is the silent, written generation of ideas in a group.
Example: A group meets to BrainWrite? about a product. To begin, each participant silently writes down ideas on cards. After some time has passed, the group reads through all the cards and discusses them.
Research indicates that brainwriting always results in more ideas than BrainStorming, given the same size group and time period.
From http://www.creativityatwork.com/articlesContent/brainwri.htm, BrainWriting...
...overcomes different levels of hierarchy in a group.
...makes participants more comfortable speaking in front of a group.
...fosters general participation by reducing dominated conversations.
There are two main variants: static and dynamic BrainWriting.
-- MartineDevos, FridemarPacheThis is a variation on brainstorming, of which there are a huge number of varieties. Each has pluses and minuses. My personal favorite is SuperHeroBrainStorming?. Many are discussed in "Techniques of Structured Problem Solving" ISBN 0442212232
IBM Canada hosted a process they called a DelphiConference? in the late 1980s. A Moderator and a dozen or so people in a room, each with a computer connected to via a LAN. The moderator would chair the session introducing an initial, provocative issue that required resolution.
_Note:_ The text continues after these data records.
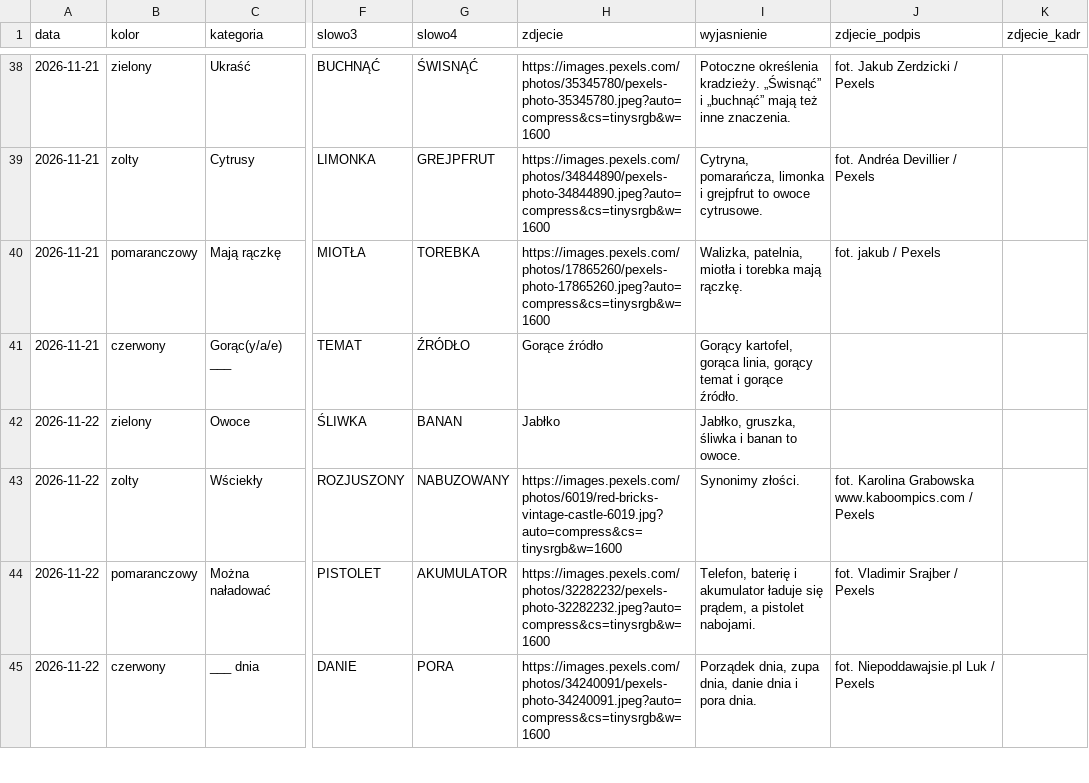
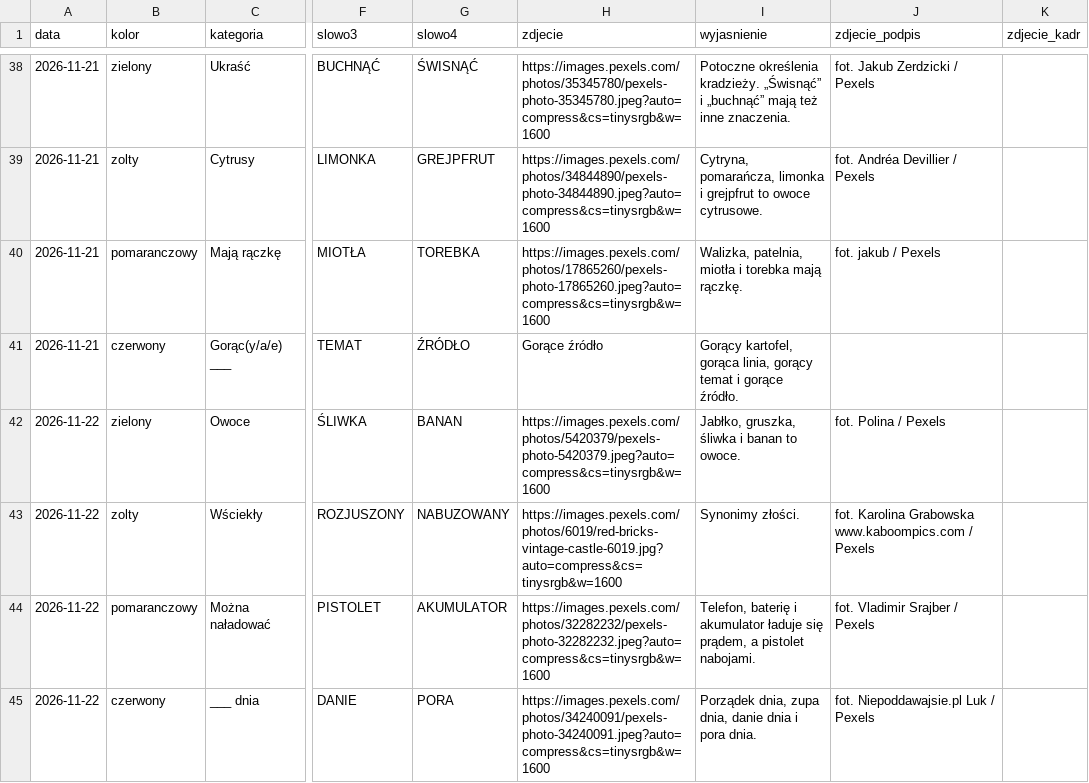
Before and after one commit to cinas99/czworki, a CSV file: zagadki.csv, drawn as a sheet; only a part is shown, gaps mark what is left out; the diff names each change by its address in the sheet, - before the commit and + after, or states it on an @@ line.

Commit message:
Panel: zmiana grupy „Owoce” (2026-11-22) [quiethours.apps@gmail.com]

```diff
--- a/zagadki.csv
+++ b/zagadki.csv
-H42 (zdjecie): Jabłko
+H42 (zdjecie): https://images.pexels.com/photos/5420379/pexels-photo-5420379.jpeg?auto=compress&cs=tinysrgb&w=1600
-J42 (zdjecie_podpis): (empty)
+J42 (zdjecie_podpis): fot. Polina / Pexels
```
Everyone could see the responses of all others during those periods when a specific facet of the issue was being assessed. This process generated a lot of documentation very quickly, the worth of which was a function of the skill levels of the moderator as well as the participants. -- HansWobbe
See BrainStorm, PostponeJudgment, CardSwap, MentalShorthand and the works by VanGundy? (see http://www.gocreate.com/Brainline/brains/bios/vangundya.htm)